Yes. As I have indicated, we need to learn from our constituents. I should be grateful if my hon. Friend would write to me with individual experiences. In all sorts of ways, not least with our basic skills initiative, which deals with the fact that too many adults struggle with literacy and numeracy, we have a very joined-up approach with the Department for Education and Skills. We are screening people in jobcentres to test their literacy and numeracy. We are trying in all sorts of other ways to put the rhetoric of lifelong learning into practice. I repeat that we need to learn, and I am happy to discuss the matter with my hon. Friend.

Miss Anne McIntosh (Vale of York)

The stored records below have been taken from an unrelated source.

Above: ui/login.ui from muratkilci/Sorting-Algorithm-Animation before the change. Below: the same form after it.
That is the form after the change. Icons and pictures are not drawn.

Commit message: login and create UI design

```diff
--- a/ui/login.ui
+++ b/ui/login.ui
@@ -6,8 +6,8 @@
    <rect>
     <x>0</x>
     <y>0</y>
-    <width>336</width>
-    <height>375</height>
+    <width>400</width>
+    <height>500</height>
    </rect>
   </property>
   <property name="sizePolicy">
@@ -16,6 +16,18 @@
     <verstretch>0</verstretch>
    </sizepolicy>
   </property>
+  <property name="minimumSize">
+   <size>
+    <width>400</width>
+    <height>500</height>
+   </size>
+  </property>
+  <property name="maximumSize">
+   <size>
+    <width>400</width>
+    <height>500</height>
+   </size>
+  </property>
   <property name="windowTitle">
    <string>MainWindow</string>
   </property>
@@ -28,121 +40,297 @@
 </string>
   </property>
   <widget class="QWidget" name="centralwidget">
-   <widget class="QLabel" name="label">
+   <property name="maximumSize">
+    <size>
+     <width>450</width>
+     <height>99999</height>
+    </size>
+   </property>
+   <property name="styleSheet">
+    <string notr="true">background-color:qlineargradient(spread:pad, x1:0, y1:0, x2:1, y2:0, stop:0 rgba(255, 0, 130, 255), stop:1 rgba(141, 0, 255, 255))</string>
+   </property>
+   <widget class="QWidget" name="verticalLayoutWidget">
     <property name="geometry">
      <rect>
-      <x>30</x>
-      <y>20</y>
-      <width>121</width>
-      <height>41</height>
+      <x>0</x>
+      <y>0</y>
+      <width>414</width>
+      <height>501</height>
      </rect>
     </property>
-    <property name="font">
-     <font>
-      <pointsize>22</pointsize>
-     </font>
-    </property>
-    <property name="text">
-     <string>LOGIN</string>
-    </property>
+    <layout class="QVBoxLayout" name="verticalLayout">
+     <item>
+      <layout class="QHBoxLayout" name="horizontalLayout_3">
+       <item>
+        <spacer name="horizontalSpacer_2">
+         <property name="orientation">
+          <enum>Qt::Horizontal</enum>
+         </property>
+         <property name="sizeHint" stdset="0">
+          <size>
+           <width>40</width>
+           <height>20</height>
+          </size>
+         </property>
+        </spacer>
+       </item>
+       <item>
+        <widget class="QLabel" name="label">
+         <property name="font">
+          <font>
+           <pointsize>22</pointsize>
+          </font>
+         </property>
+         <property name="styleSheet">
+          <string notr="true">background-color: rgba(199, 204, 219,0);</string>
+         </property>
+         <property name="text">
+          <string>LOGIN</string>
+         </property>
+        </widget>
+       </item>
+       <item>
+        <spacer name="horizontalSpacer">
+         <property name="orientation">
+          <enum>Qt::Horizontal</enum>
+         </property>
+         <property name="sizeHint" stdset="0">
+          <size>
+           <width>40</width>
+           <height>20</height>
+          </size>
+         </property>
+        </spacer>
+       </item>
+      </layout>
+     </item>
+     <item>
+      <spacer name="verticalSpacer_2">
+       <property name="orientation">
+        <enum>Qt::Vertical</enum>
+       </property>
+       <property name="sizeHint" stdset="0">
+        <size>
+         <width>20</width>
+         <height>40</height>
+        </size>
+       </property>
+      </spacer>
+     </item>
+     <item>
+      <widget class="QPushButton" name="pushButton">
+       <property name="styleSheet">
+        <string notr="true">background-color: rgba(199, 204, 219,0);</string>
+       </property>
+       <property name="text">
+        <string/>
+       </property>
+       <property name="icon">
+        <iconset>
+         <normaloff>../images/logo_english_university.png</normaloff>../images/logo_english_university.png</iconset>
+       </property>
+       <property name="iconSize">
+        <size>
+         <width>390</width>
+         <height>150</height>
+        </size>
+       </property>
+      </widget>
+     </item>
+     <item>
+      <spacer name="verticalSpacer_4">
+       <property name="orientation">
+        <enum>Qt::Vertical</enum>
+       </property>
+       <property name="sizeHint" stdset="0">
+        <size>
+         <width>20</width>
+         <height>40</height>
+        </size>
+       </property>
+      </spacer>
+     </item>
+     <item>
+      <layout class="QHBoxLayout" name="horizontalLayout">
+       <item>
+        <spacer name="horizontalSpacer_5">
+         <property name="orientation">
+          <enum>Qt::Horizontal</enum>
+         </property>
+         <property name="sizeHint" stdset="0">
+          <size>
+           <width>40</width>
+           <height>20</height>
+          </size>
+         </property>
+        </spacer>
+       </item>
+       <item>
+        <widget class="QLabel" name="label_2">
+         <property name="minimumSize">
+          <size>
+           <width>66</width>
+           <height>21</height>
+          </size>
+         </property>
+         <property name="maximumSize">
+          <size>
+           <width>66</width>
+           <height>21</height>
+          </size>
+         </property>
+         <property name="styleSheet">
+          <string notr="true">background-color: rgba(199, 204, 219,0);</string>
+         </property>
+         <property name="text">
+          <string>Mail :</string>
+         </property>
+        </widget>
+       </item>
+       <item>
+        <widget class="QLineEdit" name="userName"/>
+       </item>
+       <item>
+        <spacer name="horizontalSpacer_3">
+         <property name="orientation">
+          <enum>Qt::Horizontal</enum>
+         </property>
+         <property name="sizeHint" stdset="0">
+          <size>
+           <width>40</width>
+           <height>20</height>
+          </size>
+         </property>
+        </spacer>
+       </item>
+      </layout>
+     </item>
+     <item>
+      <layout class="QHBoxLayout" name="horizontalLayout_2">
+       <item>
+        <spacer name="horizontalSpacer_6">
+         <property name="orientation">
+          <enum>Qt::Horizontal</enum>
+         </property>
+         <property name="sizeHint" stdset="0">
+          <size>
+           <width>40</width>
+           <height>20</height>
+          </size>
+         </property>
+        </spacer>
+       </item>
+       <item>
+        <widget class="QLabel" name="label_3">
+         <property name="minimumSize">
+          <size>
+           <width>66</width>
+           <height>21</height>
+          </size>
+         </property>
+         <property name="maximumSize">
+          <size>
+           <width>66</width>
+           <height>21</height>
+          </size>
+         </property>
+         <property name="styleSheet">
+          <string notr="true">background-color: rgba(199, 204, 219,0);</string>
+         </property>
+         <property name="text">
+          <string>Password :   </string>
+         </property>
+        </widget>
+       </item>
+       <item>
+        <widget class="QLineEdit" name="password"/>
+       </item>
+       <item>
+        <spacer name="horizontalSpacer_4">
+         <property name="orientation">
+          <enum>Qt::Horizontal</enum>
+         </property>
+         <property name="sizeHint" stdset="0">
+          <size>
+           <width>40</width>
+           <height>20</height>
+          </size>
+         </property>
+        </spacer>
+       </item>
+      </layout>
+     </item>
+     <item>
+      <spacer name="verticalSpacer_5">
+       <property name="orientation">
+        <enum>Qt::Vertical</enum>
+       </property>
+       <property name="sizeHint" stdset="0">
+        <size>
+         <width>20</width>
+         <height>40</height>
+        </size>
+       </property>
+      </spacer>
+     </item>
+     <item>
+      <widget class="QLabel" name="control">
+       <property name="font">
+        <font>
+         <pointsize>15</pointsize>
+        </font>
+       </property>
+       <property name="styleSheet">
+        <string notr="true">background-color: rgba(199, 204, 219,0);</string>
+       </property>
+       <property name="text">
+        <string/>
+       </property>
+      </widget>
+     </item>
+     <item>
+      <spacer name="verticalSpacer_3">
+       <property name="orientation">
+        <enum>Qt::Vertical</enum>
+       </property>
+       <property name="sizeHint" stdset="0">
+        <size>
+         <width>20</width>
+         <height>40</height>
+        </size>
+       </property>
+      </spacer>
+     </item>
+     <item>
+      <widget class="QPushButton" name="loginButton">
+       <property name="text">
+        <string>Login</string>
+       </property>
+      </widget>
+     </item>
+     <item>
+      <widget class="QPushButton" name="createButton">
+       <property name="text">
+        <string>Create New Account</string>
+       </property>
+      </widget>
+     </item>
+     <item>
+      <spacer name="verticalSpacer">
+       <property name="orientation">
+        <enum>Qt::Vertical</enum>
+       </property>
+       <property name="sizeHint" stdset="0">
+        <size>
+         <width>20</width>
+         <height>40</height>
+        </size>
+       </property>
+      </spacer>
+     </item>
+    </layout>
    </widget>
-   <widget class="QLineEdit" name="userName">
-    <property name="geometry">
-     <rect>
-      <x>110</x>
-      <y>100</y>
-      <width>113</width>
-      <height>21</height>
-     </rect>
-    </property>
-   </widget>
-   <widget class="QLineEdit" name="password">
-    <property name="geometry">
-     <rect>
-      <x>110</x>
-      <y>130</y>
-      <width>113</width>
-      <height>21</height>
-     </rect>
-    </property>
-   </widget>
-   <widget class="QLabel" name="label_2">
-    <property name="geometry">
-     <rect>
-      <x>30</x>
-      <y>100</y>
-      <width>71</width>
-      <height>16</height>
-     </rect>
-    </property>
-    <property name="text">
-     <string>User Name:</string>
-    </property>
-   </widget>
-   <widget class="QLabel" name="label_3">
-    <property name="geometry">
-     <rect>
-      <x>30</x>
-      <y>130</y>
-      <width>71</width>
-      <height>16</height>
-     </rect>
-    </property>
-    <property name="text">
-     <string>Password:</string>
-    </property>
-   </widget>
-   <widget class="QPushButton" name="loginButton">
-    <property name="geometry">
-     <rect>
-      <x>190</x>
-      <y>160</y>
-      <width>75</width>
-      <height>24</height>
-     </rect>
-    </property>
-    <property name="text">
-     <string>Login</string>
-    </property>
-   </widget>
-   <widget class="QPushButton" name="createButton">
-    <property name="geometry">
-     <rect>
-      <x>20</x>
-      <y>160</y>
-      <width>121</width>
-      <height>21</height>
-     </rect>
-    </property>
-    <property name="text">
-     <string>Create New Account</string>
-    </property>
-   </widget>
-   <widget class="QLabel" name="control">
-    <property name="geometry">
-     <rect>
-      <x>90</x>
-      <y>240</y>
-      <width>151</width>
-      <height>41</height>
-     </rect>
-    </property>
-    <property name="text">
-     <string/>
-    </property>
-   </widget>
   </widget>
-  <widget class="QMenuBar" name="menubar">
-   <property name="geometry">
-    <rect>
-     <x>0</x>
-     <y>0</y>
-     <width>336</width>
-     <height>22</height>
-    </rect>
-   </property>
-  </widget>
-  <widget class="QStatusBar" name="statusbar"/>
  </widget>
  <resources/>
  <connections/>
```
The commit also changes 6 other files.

The Minister will recall from earlier exchanges that not only do we not have a jobcentre in the Vale of York, there is no prospect of a Jobcentre Plus. Will he take up the case of Mr. Potter, who has been sent from pillar to post through a variety of offices? He lost his job in the farming industry in the autumn of last year and it has taken two months for a letter to be transferred to the Minister's Department from another. Will he try to help Mr. Potter to obtain unemployment benefit from the day that he lost his job?

Malcolm Wicks

I apologise for any delay. I will take up the case of the hon. Lady's constituent. We have not yet announced all our plans, but in those rural areas that may not have a Jobcentre Plus, we need to think hard about how to provide an adequate service. We can do that through the telephone and through the Internet for some. We need to join up with other local agencies to provide the service and must be sensitive to the needs of rural areas. Although there will be a large number of Jobcentre Plus offices throughout the country, some areas will not have that facility as such, and we are thinking hard about how to ensure that the hon. Lady's constituents and those in similar areas receive the service that they deserve. Meanwhile, I will take up her constituent's case.